DESCRIPTION OF THE TASK
Pull out each line of the records holding the string "median".

*** Block opens ***

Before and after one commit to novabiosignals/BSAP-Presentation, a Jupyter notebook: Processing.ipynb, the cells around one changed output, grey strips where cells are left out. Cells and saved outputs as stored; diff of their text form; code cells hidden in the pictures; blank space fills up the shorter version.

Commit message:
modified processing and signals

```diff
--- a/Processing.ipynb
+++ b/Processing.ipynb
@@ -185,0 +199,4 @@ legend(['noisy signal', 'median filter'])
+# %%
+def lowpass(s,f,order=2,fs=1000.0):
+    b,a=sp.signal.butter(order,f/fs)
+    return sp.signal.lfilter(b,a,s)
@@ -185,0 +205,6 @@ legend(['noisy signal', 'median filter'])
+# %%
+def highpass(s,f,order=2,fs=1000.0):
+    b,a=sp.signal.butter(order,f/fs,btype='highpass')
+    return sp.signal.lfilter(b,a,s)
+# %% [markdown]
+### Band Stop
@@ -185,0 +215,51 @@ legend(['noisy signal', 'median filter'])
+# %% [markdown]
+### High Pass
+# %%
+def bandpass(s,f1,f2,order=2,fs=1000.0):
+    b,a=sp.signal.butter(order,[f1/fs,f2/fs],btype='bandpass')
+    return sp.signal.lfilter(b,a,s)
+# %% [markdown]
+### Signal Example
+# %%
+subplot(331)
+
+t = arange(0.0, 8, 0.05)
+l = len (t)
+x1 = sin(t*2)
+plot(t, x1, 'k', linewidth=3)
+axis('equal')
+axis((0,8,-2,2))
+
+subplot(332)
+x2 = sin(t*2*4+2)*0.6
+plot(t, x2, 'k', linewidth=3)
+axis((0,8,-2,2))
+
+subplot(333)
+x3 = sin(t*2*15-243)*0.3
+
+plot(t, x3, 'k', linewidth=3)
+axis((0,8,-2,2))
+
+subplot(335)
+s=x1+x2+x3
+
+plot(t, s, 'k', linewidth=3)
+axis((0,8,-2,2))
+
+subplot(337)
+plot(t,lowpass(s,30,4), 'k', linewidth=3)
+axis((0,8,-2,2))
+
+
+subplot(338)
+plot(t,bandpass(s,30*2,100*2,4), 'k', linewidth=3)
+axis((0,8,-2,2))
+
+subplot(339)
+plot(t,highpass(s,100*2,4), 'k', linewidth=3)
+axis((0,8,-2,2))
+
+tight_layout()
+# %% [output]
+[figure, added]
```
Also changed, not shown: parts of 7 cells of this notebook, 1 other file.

*** Block closes ***

SOLUTION
@@ -185,0 +199,4 @@ legend(['noisy signal', 'median filter'])
@@ -185,0 +205,6 @@ legend(['noisy signal', 'median filter'])
@@ -185,0 +215,51 @@ legend(['noisy signal', 'median filter'])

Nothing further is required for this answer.